OPINION:

Who asked for a crackdown on wages of public sector workers?

It wasn’t the teachers, nurses, midwives and border workers who toiled throughout Covid-19 to teach our kids and ensure our communities’ health and safety. You wouldn’t have thought it was the same Government who trumpeted the vital importance of these workers at the daily 1pm press conferences.

Yet, two weeks out from the “recovery Budget”, the Government announced its “restraint” to suppress wage increases for tens of thousands of New Zealanders working in the public sector. It’s since been widely reported that those impacted had learnt about it in news headlines.

For those earning below $60,000, it’s business-as-usual negotiation.
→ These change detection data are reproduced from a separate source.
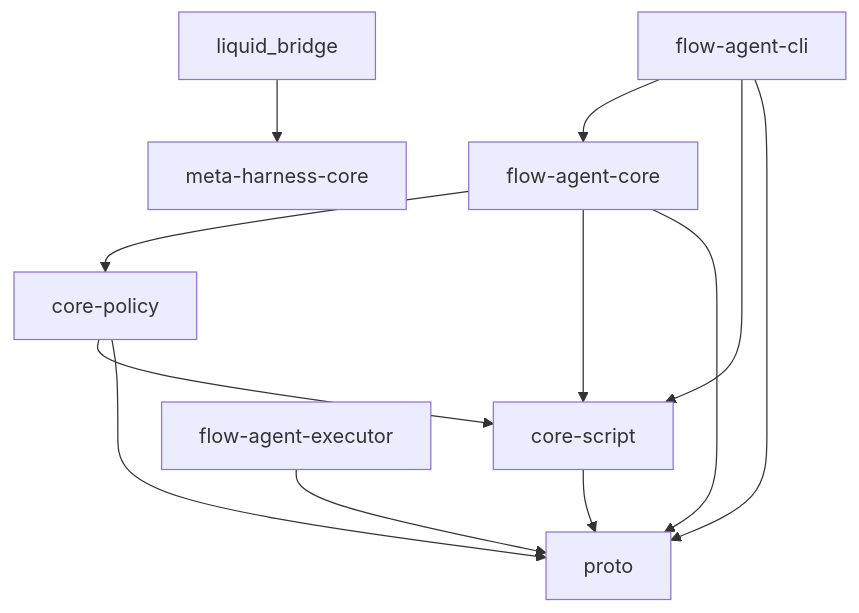
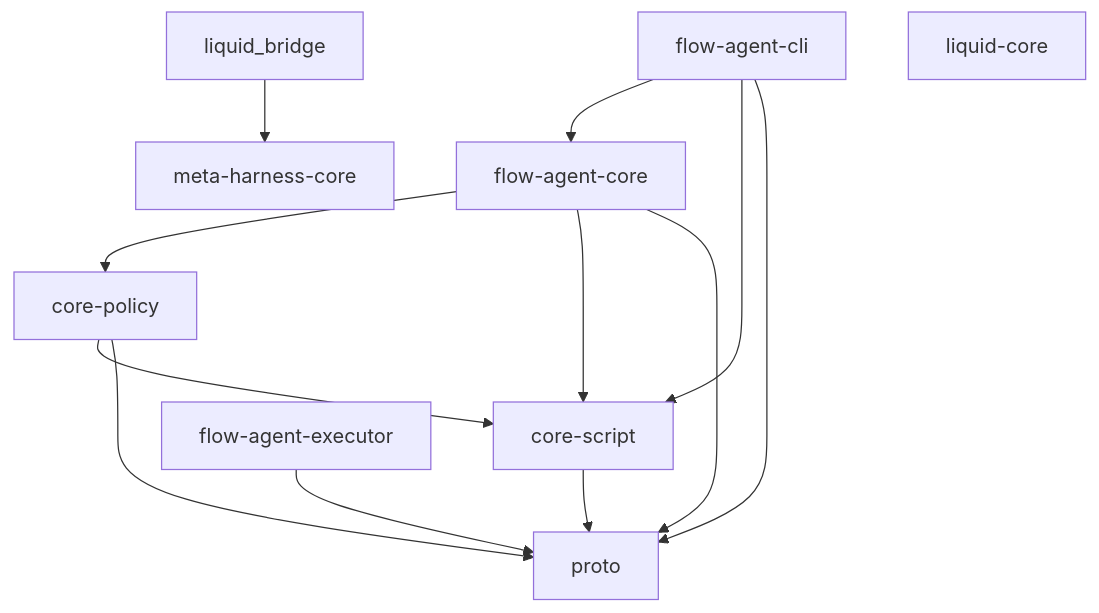
Before and after one commit to Open-Equilibrium/watershed: the first of 3 diagrams in docs/architecture.md, drawn with Mermaid. The commit also changed 26 other files, not shown here.

First line of the commit message:
liquid: add the Workspace core with its mutation pipeline (#22)

````diff
--- a/docs/architecture.md
+++ b/docs/architecture.md
@@ -9,14 +9,15 @@
 ```mermaid
 flowchart TD
   C[flow-agent-cli] --> F[flow-agent-core]
   C --> S[core-script]
   C --> R[proto]
   E[flow-agent-executor] --> R
   F --> P[core-policy]
   F --> S
   F --> R
   P --> S
   P --> R
   S --> R
   L[liquid_bridge] --> M[meta-harness-core]
+  LC[liquid-core]
 ```
````
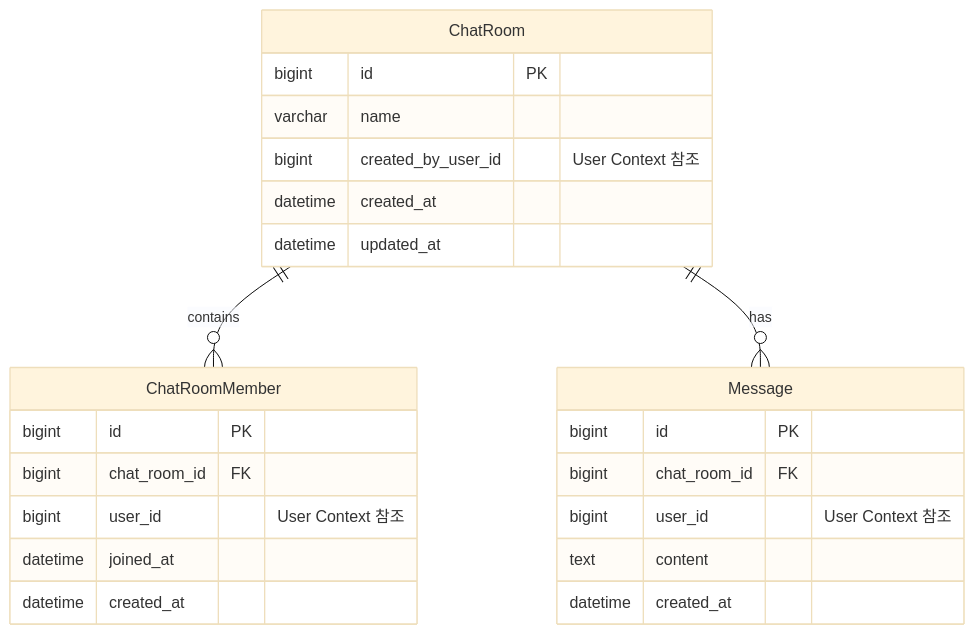
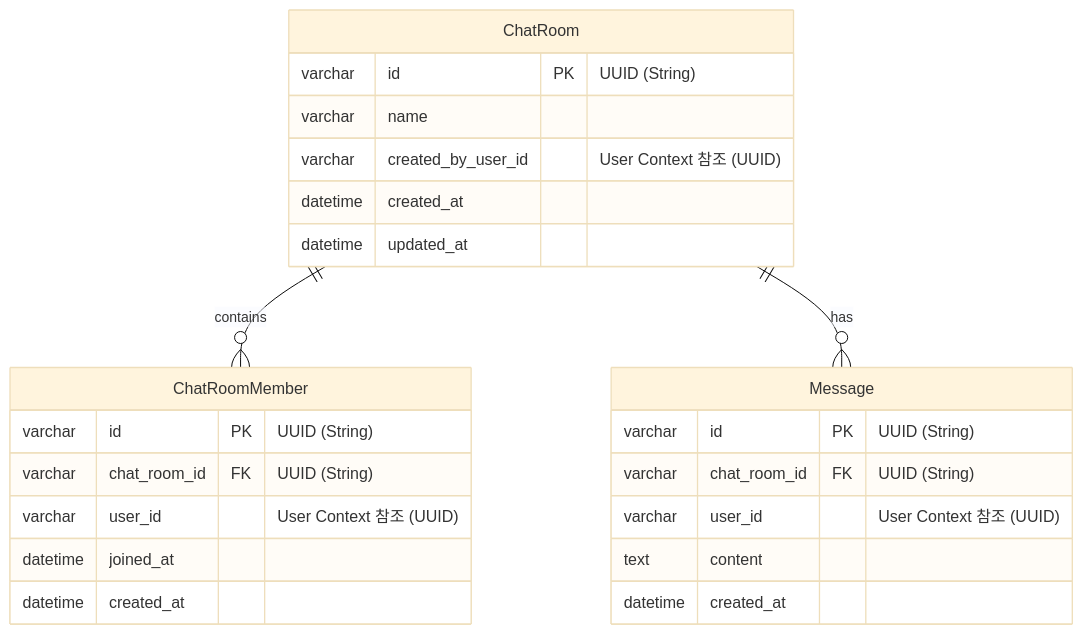
One commit to citron0137/exp-message changed the second of 2 diagrams in 00-docs/patch/2026-01-06-05-데이터구조설계.md. Above: the diagram before and after it, drawn with Mermaid (base theme). The commit also changed other lines of this file and 17 other files, not shown here.

````diff
--- a/00-docs/patch/2026-01-06-05-데이터구조설계.md
+++ b/00-docs/patch/2026-01-06-05-데이터구조설계.md
@@ -43,29 +44,29 @@
 ```mermaid
 erDiagram
     ChatRoom ||--o{ ChatRoomMember : "contains"
     ChatRoom ||--o{ Message : "has"
     
     ChatRoom {
-        bigint id PK
+        varchar id PK "UUID (String)"
         varchar name
-        bigint created_by_user_id "User Context 참조"
+        varchar created_by_user_id "User Context 참조 (UUID)"
         datetime created_at
         datetime updated_at
     }
     
     ChatRoomMember {
-        bigint id PK
-        bigint chat_room_id FK
-        bigint user_id "User Context 참조"
+        varchar id PK "UUID (String)"
+        varchar chat_room_id FK "UUID (String)"
+        varchar user_id "User Context 참조 (UUID)"
         datetime joined_at
         datetime created_at
     }
     
     Message {
-        bigint id PK
-        bigint chat_room_id FK
-        bigint user_id "User Context 참조"
+        varchar id PK "UUID (String)"
+        varchar chat_room_id FK "UUID (String)"
+        varchar user_id "User Context 참조 (UUID)"
         text content
         datetime created_at
     }
 ```
````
Those above $60,000 but below $100,000 will see increases only in “exceptional circumstances”, and those above $100,000 will be frozen.

The next day, the Government announced the Budget was looking $5.2 billion better than projected, and we’ve taken on far less debt than comparable nations.

We’ve been told to expect a “recovery Budget” on May 20. The question is, whose recovery?

We tend to think of recovery as a process of investment. Time, attention, rest and resources are necessary. The public sector machine that drove us safely through the pandemic will be lucky to get just one of those things.

This pay suppression is bad policy: we’ve got screeds of historical evidence that freezing public sector pay pushes people into the private sector, sometimes to then be contracted back at higher cost to government departments stripped of institutional knowledge and skills. For those that stay, they may have to churn across departments and ministries in order to get access to pay increases untenable if they stay put.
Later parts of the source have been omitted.